The success of the far-right Front national (FN, National Front) dominated headlines from Sunday’s municipal elections in France.
In Paris, though, the mayoral race has shaped into a predictably traditional runoff between the French left and the French right, a personality-driven campaign to determine whether Anne Hidalgo or Nathalie Kosciusko-Morizet will become the first woman to serve as the city of France’s capital.
Though president François Hollande and the Parti socialiste (PS, Socialist Party) may be faltering throughout the rest of France, and though Marine Le Pen’s Front national may be cutting into the traditional strongholds of both the Parti socialiste and the center-right Union pour un mouvement populaire (UMP, Union for a popular movement), Paris remains a stronghold for the Socialists. Outgoing mayor Bertrand Delanoë, one of the few members of Hollande’s party with robust approval ratings, is leaving office after 13 years as the city’s third directly elected mayor — former president Jacques Chirac held the office from 1977 to 1995.
Polls show that Parisians will likely replace him with Hidalgo (pictured above), an Andalusia-born official who’s served as Delanoë’s first deputy mayor since he took office in 2001. In a city where residents seem largely happy with the status quo and with Delanoë, Hidalgo is the narrow frontrunner to win in Sunday’s second-round runoff.

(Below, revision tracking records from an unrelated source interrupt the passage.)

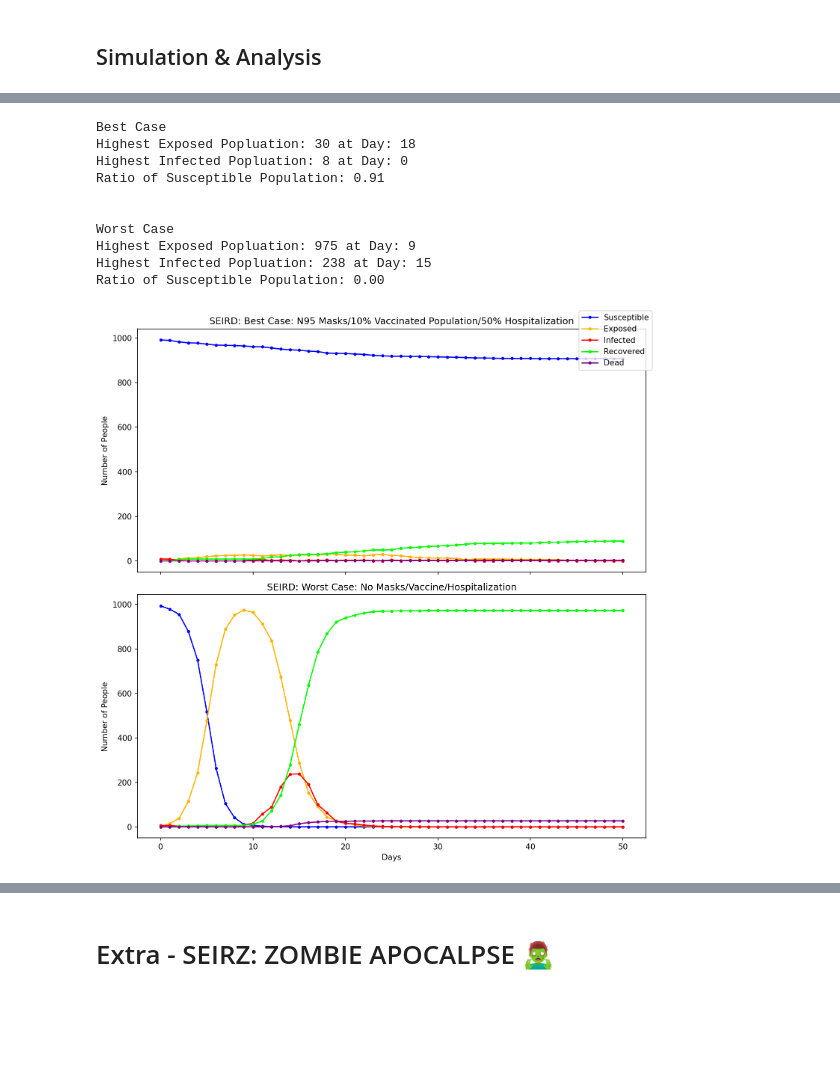
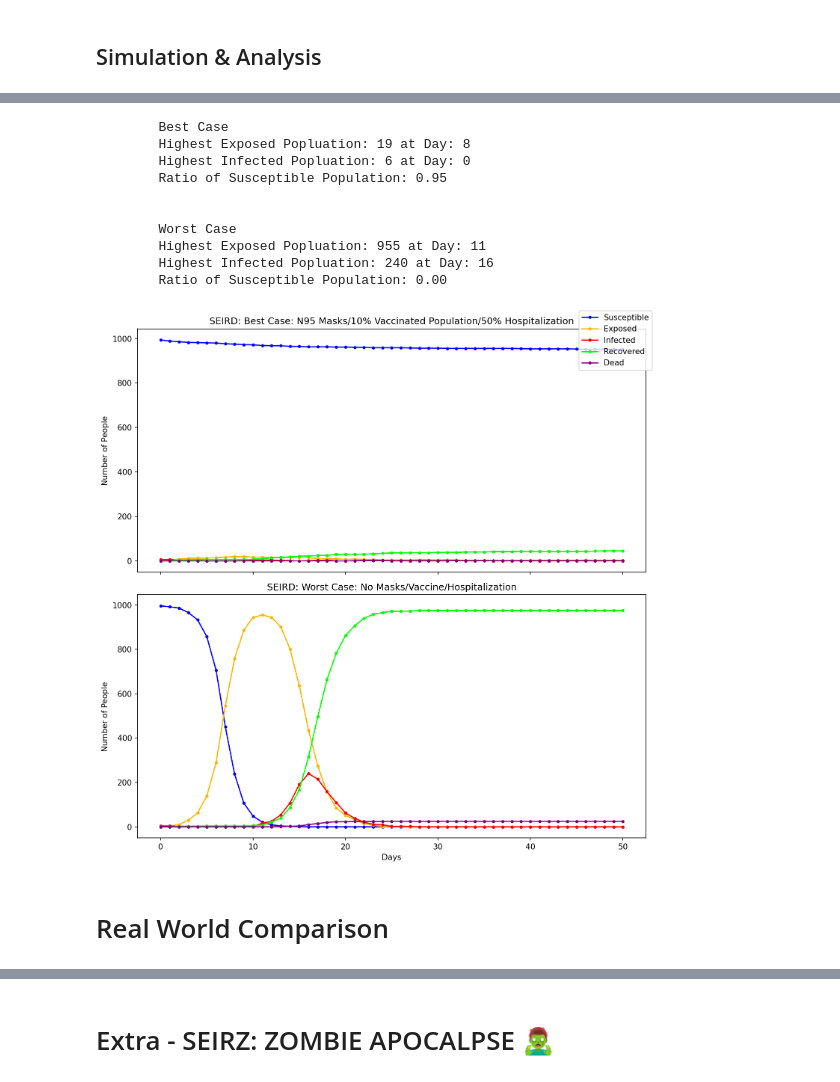
Before and after one commit to pohsienhsu/6730-Covid-Simulation, a Jupyter notebook: src/CSE6730 Final Report - COVID Simulation.ipynb, the cells around one changed output, grey strips where cells are left out. Cells and saved outputs as stored; diff of their text form; code cells hidden in the pictures; blank space fills up the shorter version.

```diff
--- a/src/CSE6730 Final Report - COVID Simulation.ipynb
+++ b/src/CSE6730 Final Report - COVID Simulation.ipynb
@@ -714,9 +745,11 @@ class ABM:
                  INFECTION_RATE=INFECTION_RATE, INCUBATION_DAYS=INCUBATION_DAYS,
                  EXPOSED_RATE=EXPOSED_RATE, RECOVERY_RATE=RECOVERY_RATE,
                  DEATH_RATE=DEATH_RATE, WEAR_MASK=WEAR_MASK,
-                 WEAR_MASK_POPULATION=WEAR_MASK_POPULATION, VACCINATED=VACCINATED,
+                 WEAR_MASK_POPULATION=WEAR_MASK_POPULATION,
+                 VACCINATED=VACCINATED,
                  VACCINATED_POPULATION=VACCINATED_POPULATION,
                  HOSPITALIZED=HOSPITALIZED, BEFORE_HOSPITAL=BEFORE_HOSPITAL):
+
         self.world = []
         self.rows = numrows
         self.cols = numcols
@@ -1574,48 +1584,44 @@ day = 50
 # %%
 """
 ABM constant parameter adjustment
 
 <Default>
 INIT_INFECTED=0.005, INFECTION_RATE=0.1, EXPOSED_RATE=0.5, RECOVERY_RATE=0.75,
 SUSCEPTIBLE_RATE=0.1, DEATH_RATE=0.02, WEAR_MASK=0.5, WEAR_MASK_POPULATION=0.5,
 VACCINATED=0.1, VACCINATED_POPULATION=0.5, HOSPITALIZED=0.5, BEFORE_HOSPITAL=14
 """
-world1 = ABM(VACCINATED_POPULATION=0.01, HOSPITALIZED=0.5, WEAR_MASK_POPULATION=0.8, WEAR_MASK=0.1)
+world1 = ABM(VACCINATED_POPULATION=0.01, HOSPITALIZED=0.5,
+             WEAR_MASK_POPULATION=0.8, WEAR_MASK=0.1)
 world1.createWorld(num_people=1000)
 
-world2 = ABM(VACCINATED_POPULATION=0, HOSPITALIZED=0, WEAR_MASK_POPULATION=0)
+world2 = ABM(VACCINATED_POPULATION=0, HOSPITALIZED=0,
+             WEAR_MASK_POPULATION=0)
 world2.createWorld(num_people=1000)
 
 hour = (day+1)*24
 
 for h in range(hour):
     world1.nextGeneration()
     world2.nextGeneration()
 
-print(f"""
-Best Case
-Highest Exposed Popluation: {max(world1.getE_Arr())} at Day: {world1.getE_Arr().index(max(world1.getE_Arr()))}
-Highest Infected Popluation: {max(world1.getI_Arr())} at Day: {world1.getI_Arr().index(max(world1.getI_Arr()))}
-Ratio of Susceptible Population: %.2f
-""" % ((world1.getS_Arr()[-1]/1000)))
-print(f"""
-Worst Case
-Highest Exposed Popluation: {max(world2.getE_Arr())} at Day: {world2.getE_Arr().index(max(world2.getE_Arr()))}
-Highest Infected Popluation: {max(world2.getI_Arr())} at Day: {world2.getI_Arr().index(max(world2.getI_Arr()))}
-Ratio of Susceptible Population: %.2f
-""" % ((world2.getS_Arr()[-1]/1000)))
+world1.analysis("Best Case")
+world2.analysis("Worst Case")
 
-plotCurves_main([world1.modelOutput("Best Case: N95 Masks/10% Vaccinated Population/50% Hospitalization"),
-                 world2.modelOutput("Worst Case: No Masks/Vaccine/Hospitalization")])
+plotCurves_main([world1.modelOutput(
+    "Best Case: N95 Masks/10% Vaccinated Population/50% Hospitalization"),
+                 world2.modelOutput(
+                     "Worst Case: No Masks/Vaccine/Hospitalization")])
 # %% [output]
-Best Case
-Highest Exposed Popluation: 30 at Day: 18
-Highest Infected Popluation: 8 at Day: 0
-Ratio of Susceptible Population: 0.91
+        Best Case
+        Highest Exposed Popluation: 19 at Day: 8
+        Highest Infected Popluation: 6 at Day: 0
+        Ratio of Susceptible Population: 0.95
 
 
-Worst Case
-Highest Exposed Popluation: 975 at Day: 9
-Highest Infected Popluation: 238 at Day: 15
-Ratio of Susceptible Population: 0.00
+        Worst Case
+        Highest Exposed Popluation: 955 at Day: 11
+        Highest Infected Popluation: 240 at Day: 16
+        Ratio of Susceptible Population: 0.00
-[figure, old version]
+[figure, new version]
+# %% [markdown]
+# Real World Comparison
```
Also changed, not shown: parts of 51 cells of this notebook, 15 other files.
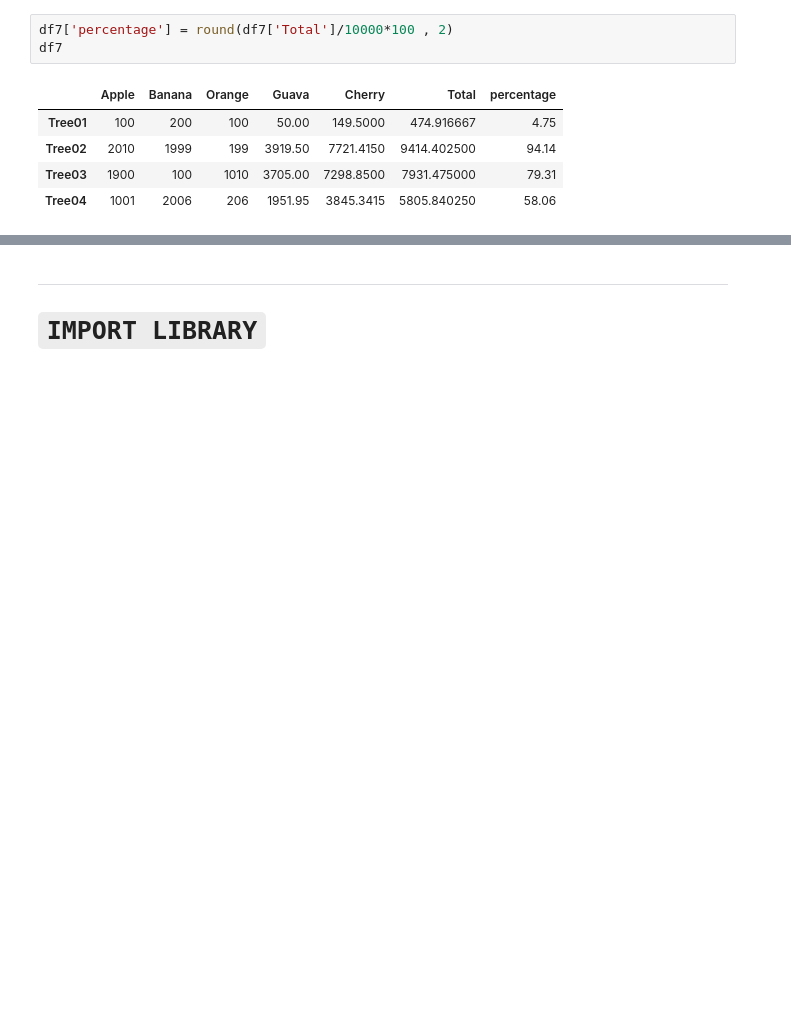
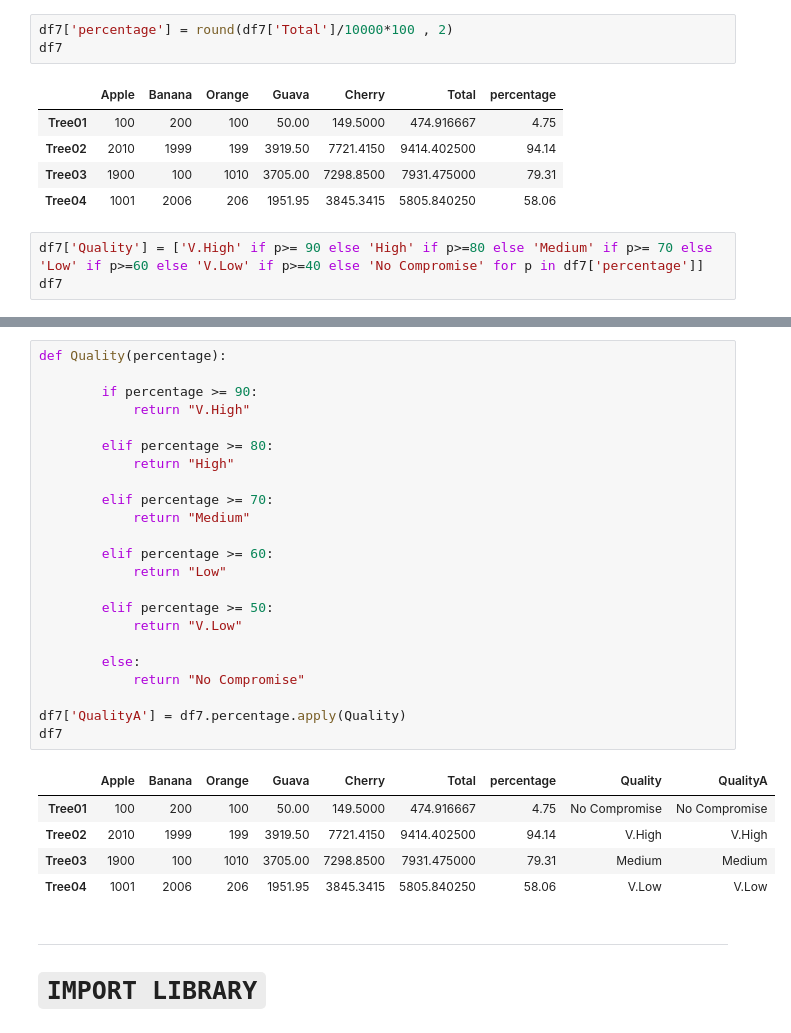
Before and after one commit to Shaikh-Hafiz-Yahya/AI_Road_Map_2026, a Jupyter notebook: Module04_Pandas/Lecture01.ipynb, the cells around one changed output, grey strips where cells are left out. Drawn from its saved outputs; the diff is of its cells as text; blank space fills up the shorter version.

```diff
--- a/Module04_Pandas/Lecture01.ipynb
+++ b/Module04_Pandas/Lecture01.ipynb
@@ -458,3 +458,6 @@ df7
 | Tree02 | 2010 | 1999 | 199 | 3919.50 | 7721.4150 | 9414.402500 | 94.14 |
 | Tree03 | 1900 | 100 | 1010 | 3705.00 | 7298.8500 | 7931.475000 | 79.31 |
 | Tree04 | 1001 | 2006 | 206 | 1951.95 | 3845.3415 | 5805.840250 | 58.06 |
+# %%
+df7['Quality'] = ['V.High' if p>= 90 else 'High' if p>=80 else 'Medium' if p>= 70 else 'Low' if p>=60 else 'V.Low' if p>=40 else 'No Compromise' for p in df7['percentage']]
+df7
@@ -461,3 +470,32 @@ df7
+# %%
+def Quality(percentage):
+
+        if percentage >= 90:
+            return "V.High"
+
+        elif percentage >= 80:
+            return "High"
+
+        elif percentage >= 70:
+            return "Medium"
+
+        elif percentage >= 60:
+            return "Low"
+
+        elif percentage >= 50:
+            return "V.Low"
+
+        else:
+            return "No Compromise"
+
+df7['QualityA'] = df7.percentage.apply(Quality)
+df7
+# %% [output]
+|  | Apple | Banana | Orange | Guava | Cherry | Total | percentage | Quality | QualityA |
+| Tree01 | 100 | 200 | 100 | 50.00 | 149.5000 | 474.916667 | 4.75 | No Compromise | No Compromise |
+| Tree02 | 2010 | 1999 | 199 | 3919.50 | 7721.4150 | 9414.402500 | 94.14 | V.High | V.High |
+| Tree03 | 1900 | 100 | 1010 | 3705.00 | 7298.8500 | 7931.475000 | 79.31 | Medium | Medium |
+| Tree04 | 1001 | 2006 | 206 | 1951.95 | 3845.3415 | 5805.840250 | 58.06 | V.Low | V.Low |
 # %% [markdown]
 ---
 # `IMPORT LIBRARY`
```
Also changed, not shown: parts of 1 cell of this notebook.
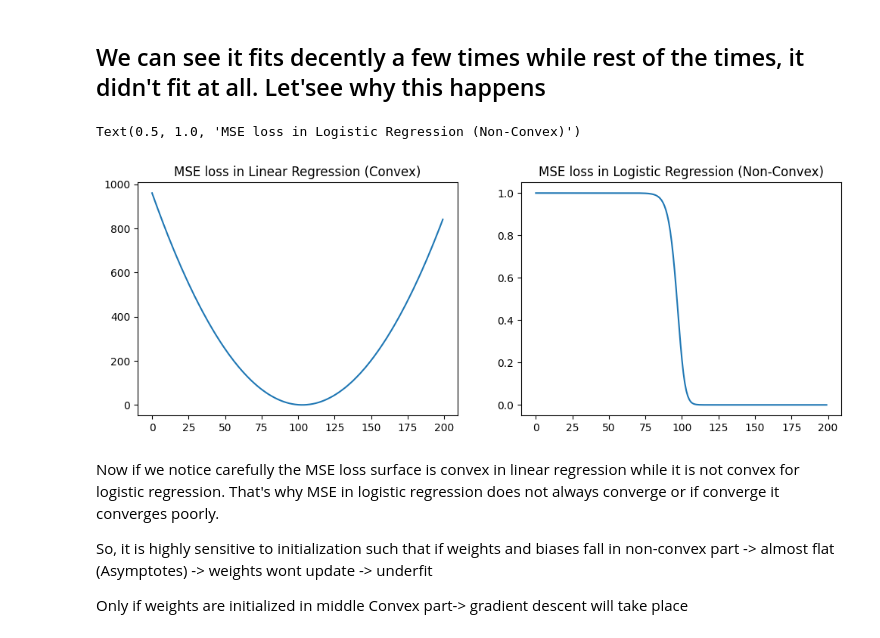
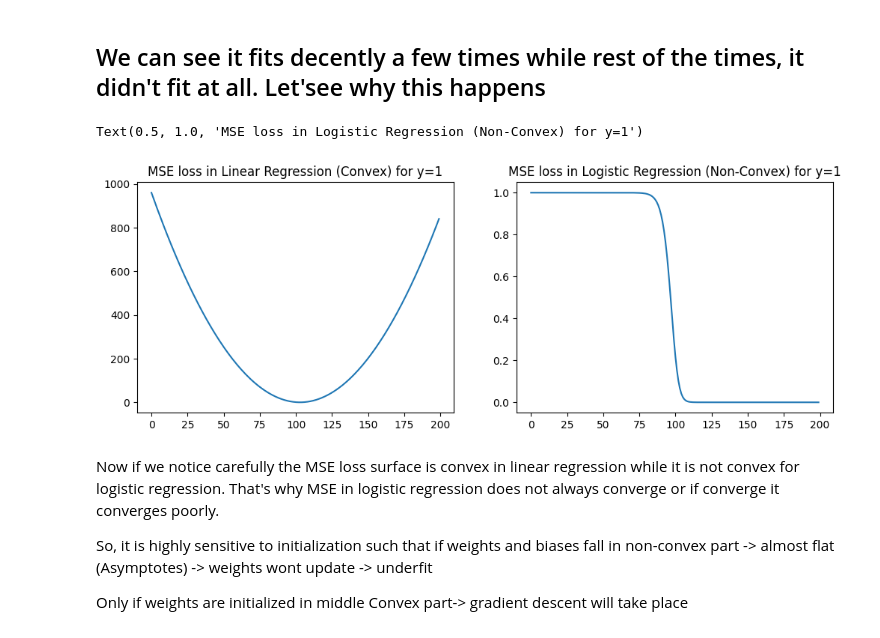
Before and after one commit to mgupta70/code-blocks, a Jupyter notebook: MSE_loss_for_classification.ipynb, the cells around one changed output. Cells and saved outputs as stored; diff of their text form; code cells hidden in the pictures.

```diff
--- a/MSE_loss_for_classification.ipynb
+++ b/MSE_loss_for_classification.ipynb
@@ -291,0 +213,20 @@ Val loss:  0.10843629505116517
+# %%
+def sigmoid(z):
+  return 1/(1+np.exp(-z))
+
+# plot Decision Boundary
+
+xs = np.linspace(0,30, 100)
+x0s = np.ones_like(xs)
+Xs = np.stack([x0s, xs], axis=1)
+ys = model.predict(Xs)
+ys_sigmoid = sigmoid(model.predict(Xs)) ## new
+
+plt.figure(figsize = (5,3))
+plt.scatter(x,y, color = colors , label = 'val')
+plt.plot(Xs[:,1], ys, label='decision bdry')
+plt.plot(Xs[:,1], ys_sigmoid, label='decision bdry2')
+plt.xlabel('tumor size')
+plt.ylabel('Malignant')
+plt.legend()
+plt.show()
@@ -418,27 +363,27 @@ def mse_loss_sigmoid(y_probab, y):
 # %%
 y = 1
 
 # mse in linear regression
 y_hats = np.linspace(-30, 30, 200)
 mse1 = mse_loss(y_hats, y)
 
 
 # mse in logistic regression
 y_hats2 = sigmoid(y_hats)
 mse2 = mse_loss(y_hats2, y)
 
 
 nrows = 1
 ncols = 2
 fig, axs = plt.subplots(nrows, ncols, figsize=(12, 4))
 axs = axs.flatten()
 axs[0].plot(mse1)
-axs[0].set_title('MSE loss in Linear Regression (Convex)')
+axs[0].set_title('MSE loss in Linear Regression (Convex) for y=1')
 axs[1].plot(mse2)
-axs[1].set_title('MSE loss in Logistic Regression (Non-Convex)')
+axs[1].set_title('MSE loss in Logistic Regression (Non-Convex) for y=1')
 # %% [output]
-Text(0.5, 1.0, 'MSE loss in Logistic Regression (Non-Convex)')
+Text(0.5, 1.0, 'MSE loss in Logistic Regression (Non-Convex) for y=1')
-[figure, old version]
+[figure, new version]
 # %% [markdown]
 Now if we notice carefully the MSE loss surface is convex in linear regression while it is not convex for logistic regression. That's why MSE in logistic regression does not always converge or if converge it converges poorly.
 
```
Also changed, not shown: parts of 9 cells of this notebook.
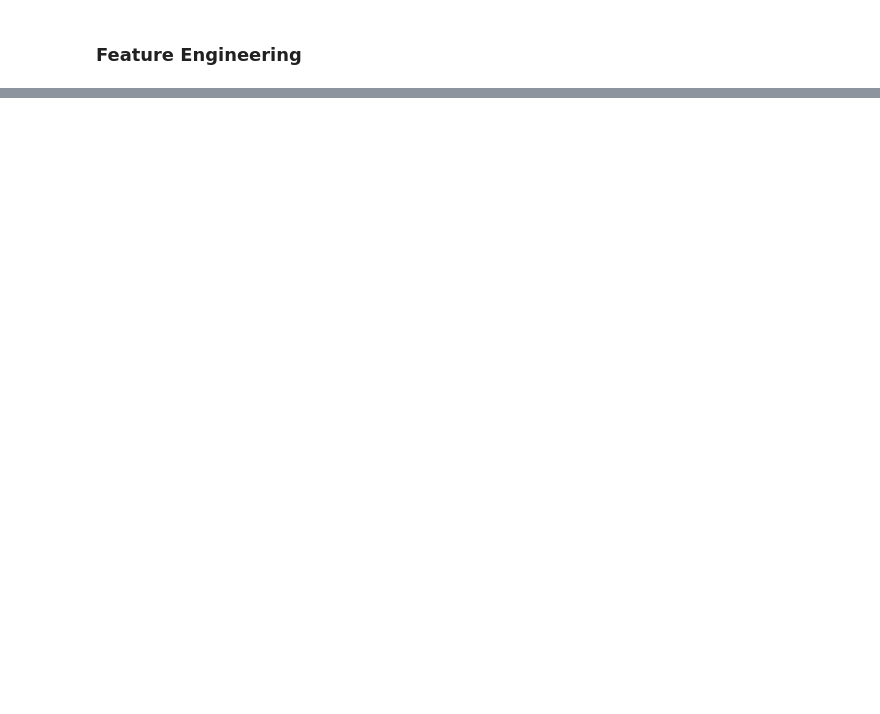
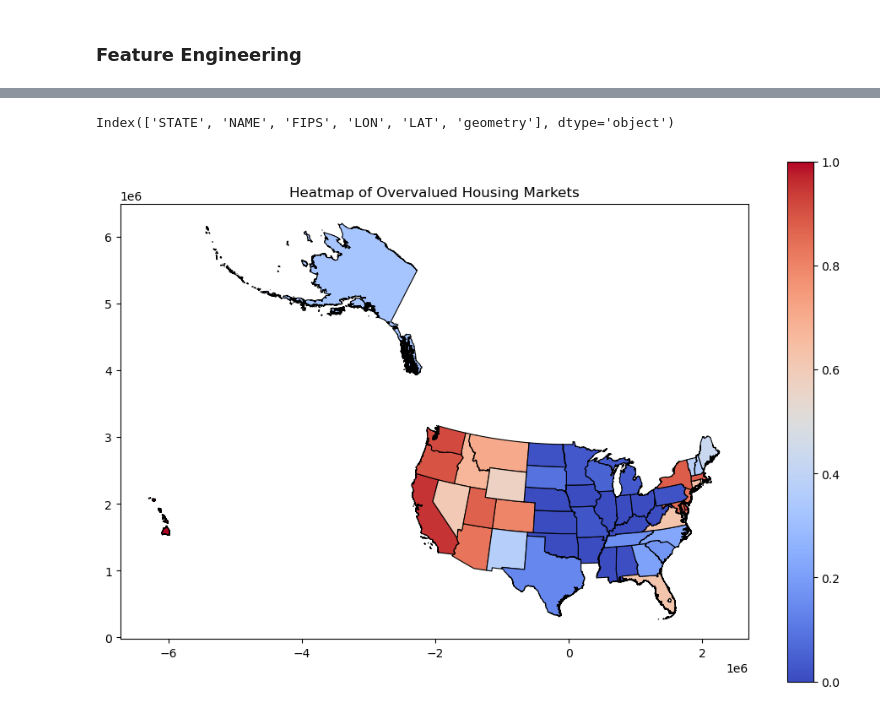
Before and after one commit to chelseyyyt/MAGEC, a Jupyter notebook: main.ipynb, the cells around one changed output, grey strips where cells are left out. Saved outputs shown, nothing was run; the diff lists cells and outputs as text; code cells hidden in the pictures; blank space fills up the shorter version.

```diff
--- a/main.ipynb
+++ b/main.ipynb
@@ -107,15 +367,25 @@ plt.show()
 # %%
-#geographic choropleth map
+
 import geopandas as gpd
+import matplotlib.pyplot as plt
 
-# Load a U.S. shapefile (or use a dataset with latitude & longitude)
-us_map = gpd.read_file("us_states_shapefile.shp")
+# Load USA shapefile
+us_map = gpd.read_file("s_05mr24.shp")
+print(us_map.columns)
 
-# Merge with dataset
-merged = us_map.merge(df, left_on="state_name", right_on="state", how="left")
+# Convert 'STATEFP' in shapefile to integer (or ensure it's string)
+us_map["FIPS"] = us_map["FIPS"].astype(int)  # Convert to int if necessary
+us_map = us_map.to_crs("EPSG:5070")
 
-# Plot affordability risk
+# Group data and merge with shapefile
+df_map = us_map.merge(df_merged.groupby("FIPS")["overvalued"].mean().reset_index(),
+                      left_on="FIPS", right_on="FIPS")
+
+# Plot heatmap
 fig, ax = plt.subplots(figsize=(12, 8))
-merged.plot(column="PIR", cmap="Reds", linewidth=0.8, edgecolor="black", legend=True, ax=ax)
-plt.title("Price-to-Income Ratio Across U.S. States")
+df_map.plot(column="overvalued", cmap="coolwarm", linewidth=0.8, edgecolor="black", legend=True, ax=ax)
+plt.title("Heatmap of Overvalued Housing Markets")
 plt.show()
+# %% [output]
+Index(['STATE', 'NAME', 'FIPS', 'LON', 'LAT', 'geometry'], dtype='object')
+[figure, added]
```
Also changed, not shown: parts of 35 cells of this notebook.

Delanoë’s rise has coincided with the capital city’s leftward shift, as longtime working-class Socialist voters join educated professionals to give the Socialists an increasingly strong electoral coalition over the past decade.
As mayor, Delanoë has increased housing and social welfare spending, though he might be most well-known for two things.
First, he was one of the world’s first openly gay high-ranking officials — Delanoë’s longtime honesty about his sexuality helped paved the way for greater LGBT acceptance throughout Europe. Secondly, Delanoë’s Paris has been at the vanguard of the urban livability trend. He created the Paris-Plages project in 2002, which every summer recreates a beach, complete with sand and palm trees, on the banks of the Seine. In 2007, Paris became one of the first major global cities to institute a bike-sharing programs, Vélib’, which today is the largest program of its kind outside of China.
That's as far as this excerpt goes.